President Obama denounced GOP presidential candidates on Saturday for not speaking out against the booing of a gay soldier who asked a question on “Don’t Ask, Don’t Tell” during a recent debate.
Obama made the remarks during his keynote address at the Human Rights Campaign’s 15th annual dinner at the Washington Convention Center in D.C. before an estimated audience of 3,000 people.
In one notable portion of the speech, Obama took aim at Republican presidential hopefuls for not speaking out during a Sept. 22 debate against the booing of a gay soldier who asked a question about “Don’t Ask, Don’t Tell” via video from Iraq.
“We don’t believe in the kind of smallness that says it’s OK for a stage full of political leaders — one of whom could end up being the President of the United States — being silent when an American soldier is booed,” Obama said. “You want to be commander-in-chief? You can start by standing up for the men and women who wear the uniform of the United States — even when it’s not politically convenient.”
Christian Berle, deputy executive director of the National Log Cabin Republicans, took exception after the speech to Obama’s criticism of Republican presidential candidates.
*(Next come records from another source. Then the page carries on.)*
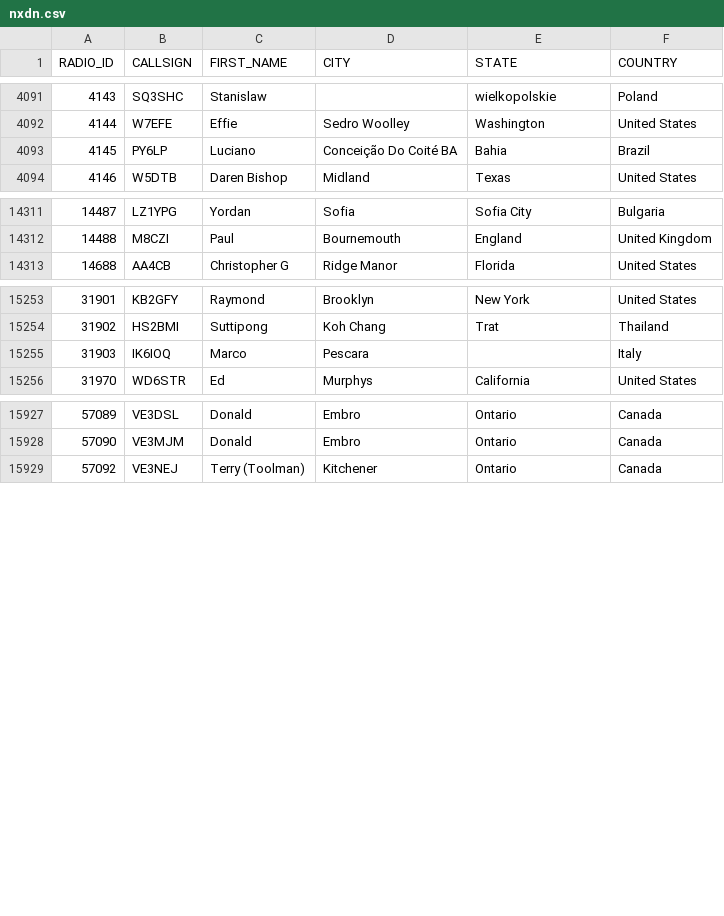
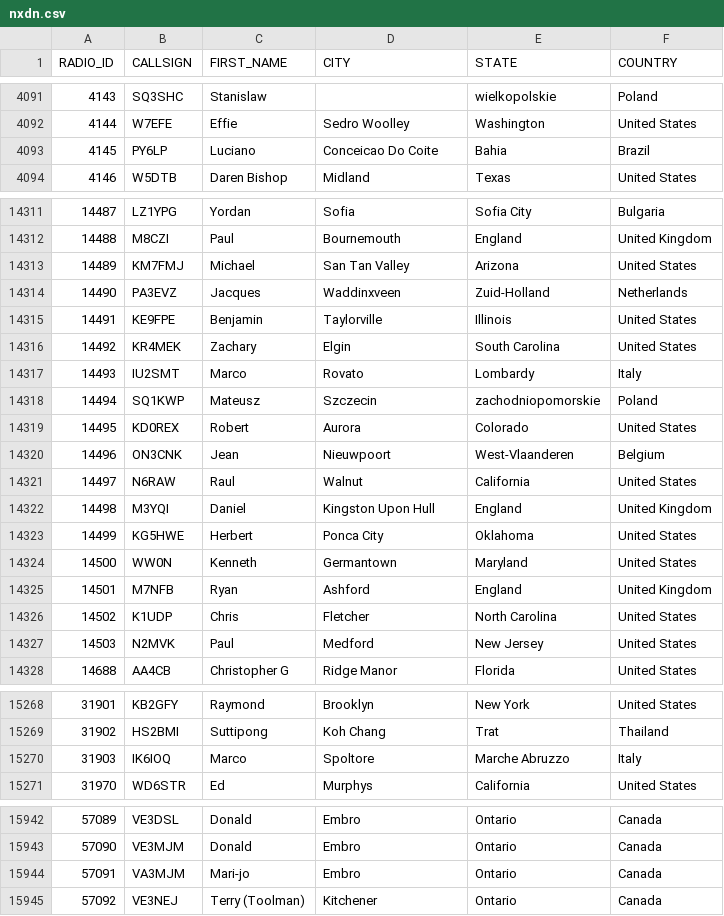
Before and after one commit to DMR-Database/dmr-database-appdata, a CSV file: nxdn.csv, drawn as a sheet; only a part is shown, gaps mark what is left out; the diff covers the shown part only.

```diff
--- a/nxdn.csv
+++ b/nxdn.csv
@@ -4092,3 +4092,3 @@ RADIO_ID,CALLSIGN,FIRST_NAME,CITY,STATE,COUNTRY
 4144,W7EFE,Effie,Sedro Woolley,Washington,United States
-4145,PY6LP,Luciano,Conceição Do Coité   BA,Bahia,Brazil
+4145,PY6LP,Luciano,Conceicao Do Coite,Bahia,Brazil
 4146,W5DTB,Daren Bishop,Midland,Texas,United States
@@ -14312,2 +14312,17 @@ RADIO_ID,CALLSIGN,FIRST_NAME,CITY,STATE,COUNTRY
 14488,M8CZI,Paul,Bournemouth,England,United Kingdom
+14489,KM7FMJ,Michael,San Tan Valley,Arizona,United States
+14490,PA3EVZ,Jacques,Waddinxveen,Zuid-Holland,Netherlands
+14491,KE9FPE,Benjamin,Taylorville,Illinois,United States
+14492,KR4MEK,Zachary,Elgin,South Carolina,United States
+14493,IU2SMT,Marco,Rovato,Lombardy,Italy
+14494,SQ1KWP,Mateusz,Szczecin,zachodniopomorskie,Poland
+14495,KD0REX,Robert,Aurora,Colorado,United States
+14496,ON3CNK,Jean,Nieuwpoort,West-Vlaanderen,Belgium
+14497,N6RAW,Raul,Walnut,California,United States
+14498,M3YQI,Daniel,Kingston Upon Hull,England,United Kingdom
+14499,KG5HWE,Herbert,Ponca City,Oklahoma,United States
+14500,WW0N,Kenneth,Germantown,Maryland,United States
+14501,M7NFB,Ryan,Ashford,England,United Kingdom
+14502,K1UDP,Chris,Fletcher,North Carolina,United States
+14503,N2MVK,Paul,Medford,New Jersey,United States
 14688,AA4CB,Christopher G,Ridge Manor,Florida,United States
@@ -15254,3 +15269,3 @@ RADIO_ID,CALLSIGN,FIRST_NAME,CITY,STATE,COUNTRY
 31902,HS2BMI,Suttipong,Koh Chang,Trat,Thailand
-31903,IK6IOQ,Marco,Pescara,,Italy
+31903,IK6IOQ,Marco,Spoltore,Marche  Abruzzo,Italy
 31970,WD6STR,Ed,Murphys,California,United States
@@ -15928,2 +15943,3 @@ RADIO_ID,CALLSIGN,FIRST_NAME,CITY,STATE,COUNTRY
 57090,VE3MJM,Donald,Embro,Ontario,Canada
+57091,VA3MJM,Mari-jo,Embro,Ontario,Canada
 57092,VE3NEJ,Terry (Toolman),Kitchener,Ontario,Canada
```
Also changed, not shown: 3 edited cells elsewhere in this file, dapnet.csv, 6 other files.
“President Obama’s focus on the booing at the latest GOP debate underscored his focus on politics over policy in his speech,” Berle said. “Such actions were quickly rebuked by Governors Huntsman and Johnson, after the debate, which was appropriate. His speech last night, much like his tenure as President, was more cheap shots and politics than substance on policy.”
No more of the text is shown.